Whether I succeed or fail in my task, I can look my children and grandchildren in the eye and say I tried to play my part in righting a terrible wrong. I’m only one of many, and many were already fighting for justice while I lived in ignorance.

My hope for this book is that it might offer a strategy to force our governments to be accountable in our courts of law to settle this sorry saga on just terms which do not cheat people of their rights. I would like just once in my life, for those Premiers and Prime Ministers, who supposedly act in our names, to act with integrity, with true compassion and with honour.

Ah well, I always was a dreamer. Thank you.

Due to lack of space, we’re unable to include all the names of people acknowledged by Dr Kidd.

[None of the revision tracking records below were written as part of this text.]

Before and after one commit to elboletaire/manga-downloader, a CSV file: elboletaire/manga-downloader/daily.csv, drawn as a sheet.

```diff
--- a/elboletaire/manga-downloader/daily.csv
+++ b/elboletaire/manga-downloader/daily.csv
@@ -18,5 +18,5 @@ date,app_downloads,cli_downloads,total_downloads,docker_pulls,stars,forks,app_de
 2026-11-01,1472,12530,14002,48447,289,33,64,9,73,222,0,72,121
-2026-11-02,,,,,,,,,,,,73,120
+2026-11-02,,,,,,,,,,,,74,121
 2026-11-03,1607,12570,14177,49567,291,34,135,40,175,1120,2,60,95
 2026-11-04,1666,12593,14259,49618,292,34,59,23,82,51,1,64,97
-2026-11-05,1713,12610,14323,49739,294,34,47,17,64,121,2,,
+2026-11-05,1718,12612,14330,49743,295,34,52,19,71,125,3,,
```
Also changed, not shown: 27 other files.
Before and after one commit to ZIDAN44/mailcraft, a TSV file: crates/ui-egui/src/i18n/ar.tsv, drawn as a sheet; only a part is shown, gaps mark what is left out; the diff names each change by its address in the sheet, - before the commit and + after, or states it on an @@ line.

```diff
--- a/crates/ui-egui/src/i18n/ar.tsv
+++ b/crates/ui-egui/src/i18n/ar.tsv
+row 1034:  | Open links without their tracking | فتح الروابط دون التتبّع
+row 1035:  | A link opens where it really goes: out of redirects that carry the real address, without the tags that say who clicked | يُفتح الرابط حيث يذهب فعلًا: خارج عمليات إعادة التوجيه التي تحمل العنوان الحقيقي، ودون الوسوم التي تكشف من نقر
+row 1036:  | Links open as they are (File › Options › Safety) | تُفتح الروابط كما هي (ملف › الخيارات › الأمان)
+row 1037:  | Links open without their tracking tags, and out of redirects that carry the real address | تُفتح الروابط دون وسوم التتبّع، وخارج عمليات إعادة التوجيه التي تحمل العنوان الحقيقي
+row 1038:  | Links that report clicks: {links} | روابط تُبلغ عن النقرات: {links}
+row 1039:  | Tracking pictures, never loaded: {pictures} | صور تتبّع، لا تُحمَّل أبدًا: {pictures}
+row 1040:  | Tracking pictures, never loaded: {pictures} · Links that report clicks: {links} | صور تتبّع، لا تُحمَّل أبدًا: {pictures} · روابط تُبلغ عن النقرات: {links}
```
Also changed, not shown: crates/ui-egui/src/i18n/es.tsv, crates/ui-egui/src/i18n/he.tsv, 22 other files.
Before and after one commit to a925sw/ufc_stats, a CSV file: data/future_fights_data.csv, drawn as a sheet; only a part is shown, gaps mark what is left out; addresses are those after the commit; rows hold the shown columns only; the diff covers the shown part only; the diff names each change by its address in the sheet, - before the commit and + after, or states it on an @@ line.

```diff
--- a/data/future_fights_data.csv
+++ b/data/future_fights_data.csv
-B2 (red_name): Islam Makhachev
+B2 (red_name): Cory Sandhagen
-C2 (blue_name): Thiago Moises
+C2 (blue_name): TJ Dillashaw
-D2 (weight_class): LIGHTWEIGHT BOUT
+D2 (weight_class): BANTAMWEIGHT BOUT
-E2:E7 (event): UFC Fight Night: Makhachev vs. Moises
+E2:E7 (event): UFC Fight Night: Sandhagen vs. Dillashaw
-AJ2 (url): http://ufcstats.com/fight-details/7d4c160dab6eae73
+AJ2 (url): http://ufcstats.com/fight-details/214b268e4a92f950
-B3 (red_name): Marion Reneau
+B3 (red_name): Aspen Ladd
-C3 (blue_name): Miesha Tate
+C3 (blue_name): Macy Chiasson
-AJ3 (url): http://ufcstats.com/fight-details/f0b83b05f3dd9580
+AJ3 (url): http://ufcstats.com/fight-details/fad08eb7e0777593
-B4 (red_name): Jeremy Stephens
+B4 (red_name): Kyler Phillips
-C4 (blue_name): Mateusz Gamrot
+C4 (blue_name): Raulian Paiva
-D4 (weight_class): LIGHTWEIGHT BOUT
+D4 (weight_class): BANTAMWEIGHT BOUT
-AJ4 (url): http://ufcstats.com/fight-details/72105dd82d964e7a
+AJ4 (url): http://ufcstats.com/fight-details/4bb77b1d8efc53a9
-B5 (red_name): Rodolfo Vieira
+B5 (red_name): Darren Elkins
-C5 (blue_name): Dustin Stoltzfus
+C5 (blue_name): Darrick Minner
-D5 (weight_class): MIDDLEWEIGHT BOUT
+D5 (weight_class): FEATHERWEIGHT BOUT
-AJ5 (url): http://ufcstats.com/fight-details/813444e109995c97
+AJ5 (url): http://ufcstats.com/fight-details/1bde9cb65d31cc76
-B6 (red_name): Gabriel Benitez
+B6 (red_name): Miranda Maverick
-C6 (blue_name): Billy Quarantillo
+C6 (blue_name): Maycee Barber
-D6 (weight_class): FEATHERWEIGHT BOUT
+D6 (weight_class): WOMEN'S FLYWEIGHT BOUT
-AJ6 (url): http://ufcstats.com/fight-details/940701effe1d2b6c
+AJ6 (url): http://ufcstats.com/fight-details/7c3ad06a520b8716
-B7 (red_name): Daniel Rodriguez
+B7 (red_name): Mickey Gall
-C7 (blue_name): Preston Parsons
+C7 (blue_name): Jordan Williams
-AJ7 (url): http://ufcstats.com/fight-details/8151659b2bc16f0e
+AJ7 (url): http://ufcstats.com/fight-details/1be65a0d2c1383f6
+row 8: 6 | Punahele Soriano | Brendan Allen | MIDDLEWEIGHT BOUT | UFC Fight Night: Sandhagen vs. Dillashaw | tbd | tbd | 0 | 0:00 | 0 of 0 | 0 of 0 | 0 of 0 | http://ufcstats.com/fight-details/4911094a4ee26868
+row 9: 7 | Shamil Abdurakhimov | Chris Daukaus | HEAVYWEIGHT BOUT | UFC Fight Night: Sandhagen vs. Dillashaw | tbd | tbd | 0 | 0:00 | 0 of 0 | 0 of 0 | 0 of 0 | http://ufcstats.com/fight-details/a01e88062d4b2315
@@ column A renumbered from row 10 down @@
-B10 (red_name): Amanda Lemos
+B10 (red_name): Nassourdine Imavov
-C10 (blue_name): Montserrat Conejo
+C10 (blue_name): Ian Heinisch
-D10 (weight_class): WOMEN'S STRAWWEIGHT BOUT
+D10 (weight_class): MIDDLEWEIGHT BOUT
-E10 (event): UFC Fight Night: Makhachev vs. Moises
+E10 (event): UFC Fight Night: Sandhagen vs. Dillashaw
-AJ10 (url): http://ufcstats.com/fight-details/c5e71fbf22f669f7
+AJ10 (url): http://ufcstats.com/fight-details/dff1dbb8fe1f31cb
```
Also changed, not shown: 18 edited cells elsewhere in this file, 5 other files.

Please accept our apologies for any unintended offence. —Kasama Editor

Trustees on Trial Trustees on Trial:
Recovering the stolen wages
by Rosalind Kidd

September 2006
Aboriginal Studies Press, Canberra
paperback, 224pp, Aus$34.95 incl. GST
ISBN (13) 978 0 85575 546 1

Aboriginal Studies Press (ASP) is the publishing arm of the Australian Institute of Aboriginal and Torres Strait Islander Studies (AIATSIS).

Aboriginal Studies Press
Telephone:+61 (0)2 6246 1183

Also by Rosalind Kidd:
"The Way We Civilise", University of Queensland Press, 1997
"Black Lives, Government Lies", University Of New South Wales Press, 2000